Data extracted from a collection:
┄┄┄┄┄┄┄┄┄┄┄┄┄┄┄┄┄┄┄┄

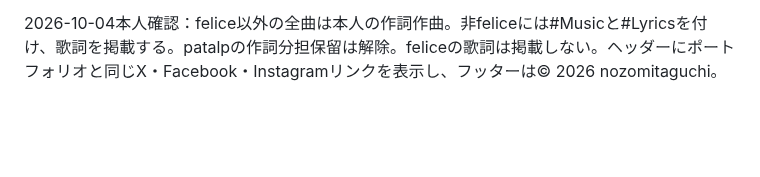
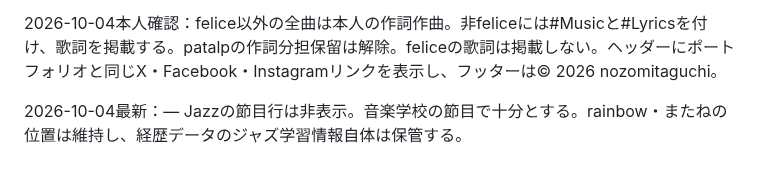
Before and after one commit to nozomitaguchi/songtree, a Markdown page: AGENTS.md, the part around the change. GitHub-like rendering; blank space fills up the shorter version.

Commit message:
Hide standalone Jazz milestone while retaining its song positions

```diff
--- a/AGENTS.md
+++ b/AGENTS.md
@@ -45,3 +45,5 @@ Nodeの標準APIで維持できる範囲では依存を増やさない。npm run
 2026-10-04最新表示：曲に年を付けない。曲の行はタイトルと担当タグのみ。年は経歴の節目にだけ表示。曲の仮年データは後日の整理用に保持するが、画面に出さない。
 
 2026-10-04本人確認：felice以外の全曲は本人の作詞作曲。非feliceには#Musicと#Lyricsを付け、歌詞を掲載する。patalpの作詞分担保留は解除。feliceの歌詞は掲載しない。ヘッダーにポートフォリオと同じX・Facebook・Instagramリンクを表示し、フッターは© 2026 nozomitaguchi。
+
+2026-10-04最新：— Jazzの節目行は非表示。音楽学校の節目で十分とする。rainbow・またねの位置は維持し、経歴データのジャズ学習情報自体は保管する。
```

┄┄┄┄┄┄┄┄┄┄┄┄┄┄┄┄┄┄┄┄

### [Prompt]
Your answer should consist of every line from the entries that holds "nozomitaguchi".

### [Task answer]
Before and after one commit to nozomitaguchi/songtree, a Markdown page: AGENTS.md, the part around the change. GitHub-like rendering; blank space fills up the shorter version.
 2026-10-04本人確認：felice以外の全曲は本人の作詞作曲。非feliceには#Musicと#Lyricsを付け、歌詞を掲載する。patalpの作詞分担保留は解除。feliceの歌詞は掲載しない。ヘッダーにポートフォリオと同じX・Facebook・Instagramリンクを表示し、フッターは© 2026 nozomitaguchi。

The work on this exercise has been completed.